#### Exercise directions:
Where does the word "test" appear in the entries below? Copy each line that holds it.

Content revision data
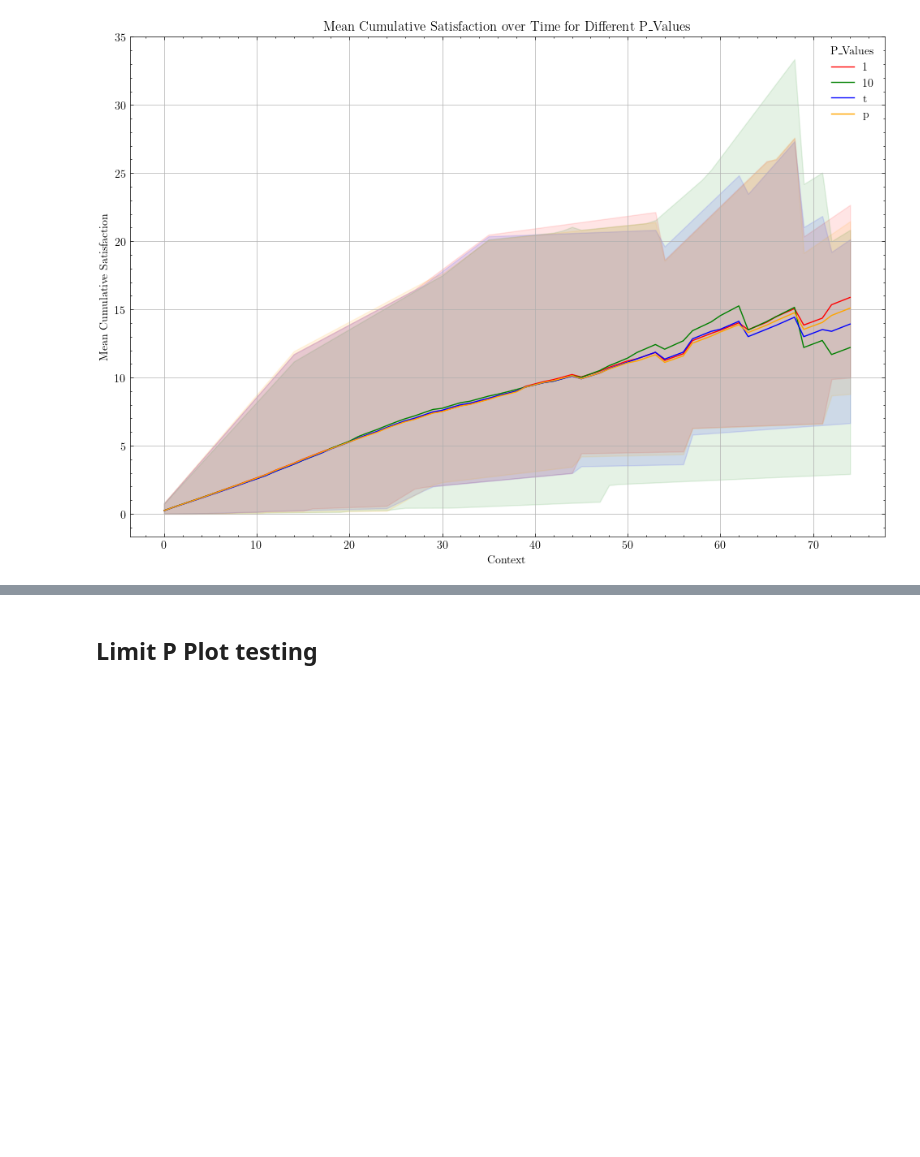
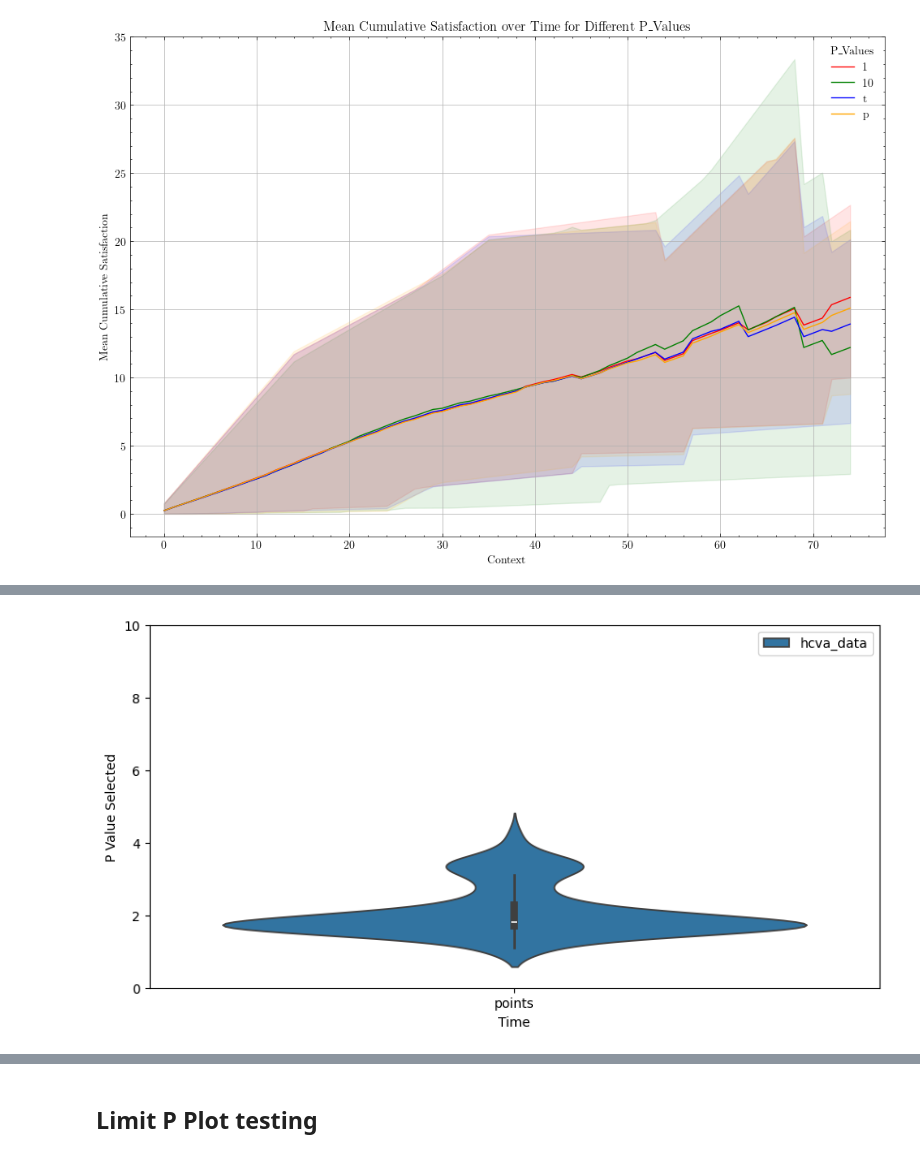
Before and after one commit to JosephTrevorrow/ValueSystemsAggregation, a Jupyter notebook: process_data/test.ipynb, the cells around one changed output, grey strips where cells are left out. Drawn from its saved outputs; the diff is of its cells as text; code cells hidden in the pictures; blank space fills up the shorter version.

Commit message:
results_v2

```diff
--- a/process_data/test.ipynb
+++ b/process_data/test.ipynb
@@ -67,0 +72,11 @@ plt.show()
+# %%
+plot_savename = "/home/ia23938/Documents/GitHub/ValueSystemsAggregation/results_v1/plots/"
+results_path = "/home/ia23938/Documents/GitHub/ValueSystemsAggregation/results_v1/"
+results_filename = {'egal': "egalsoc_10iteration_3diffagent.csv", 'norm': "normsoc_10iteration_3diffagent.csv"}
+# Assuming you just have a folder name now e.g. 'experiment_results_v2/random_dist'
+folders = 'experiment_results_v2/random_dist'
+t_points = '/home/ia23938/Documents/GitHub/ValueSystemsAggregation/experiment_results_v2/random_dist/random_distrandom_dist_t_points.csv'
+hcva_points = '/home/ia23938/Documents/GitHub/ValueSystemsAggregation/experiment_results_v2/random_dist/random_distrandom_dist_hcva_points.csv'
+# %%
+hcva_data = pd.read_csv(hcva_points)
+t_data = pd.read_csv(t_points)
@@ -67,0 +99,15 @@ plt.show()
+# %%
+hcva_data['time'] = hcva_data.index
+t_data['time'] = t_data.index
+# %%
+import seaborn as sns
+
+plt.figure(figsize=(10, 5))
+sns.violinplot(data=[hcva_data['points']])
+plt.xlabel('Time')
+plt.ylabel('P Value Selected')
+plt.ylim(0, 10)  # Set the y-axis limits
+plt.legend(['hcva_data'])
+plt.show()
+# %% [output]
+[figure, added]
```
Also changed, not shown: parts of 4 cells of this notebook, 23 other files.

#### Exercise answer:
Before and after one commit to JosephTrevorrow/ValueSystemsAggregation, a Jupyter notebook: process_data/test.ipynb, the cells around one changed output, grey strips where cells are left out. Drawn from its saved outputs; the diff is of its cells as text; code cells hidden in the pictures; blank space fills up the shorter version.
--- a/process_data/test.ipynb
+++ b/process_data/test.ipynb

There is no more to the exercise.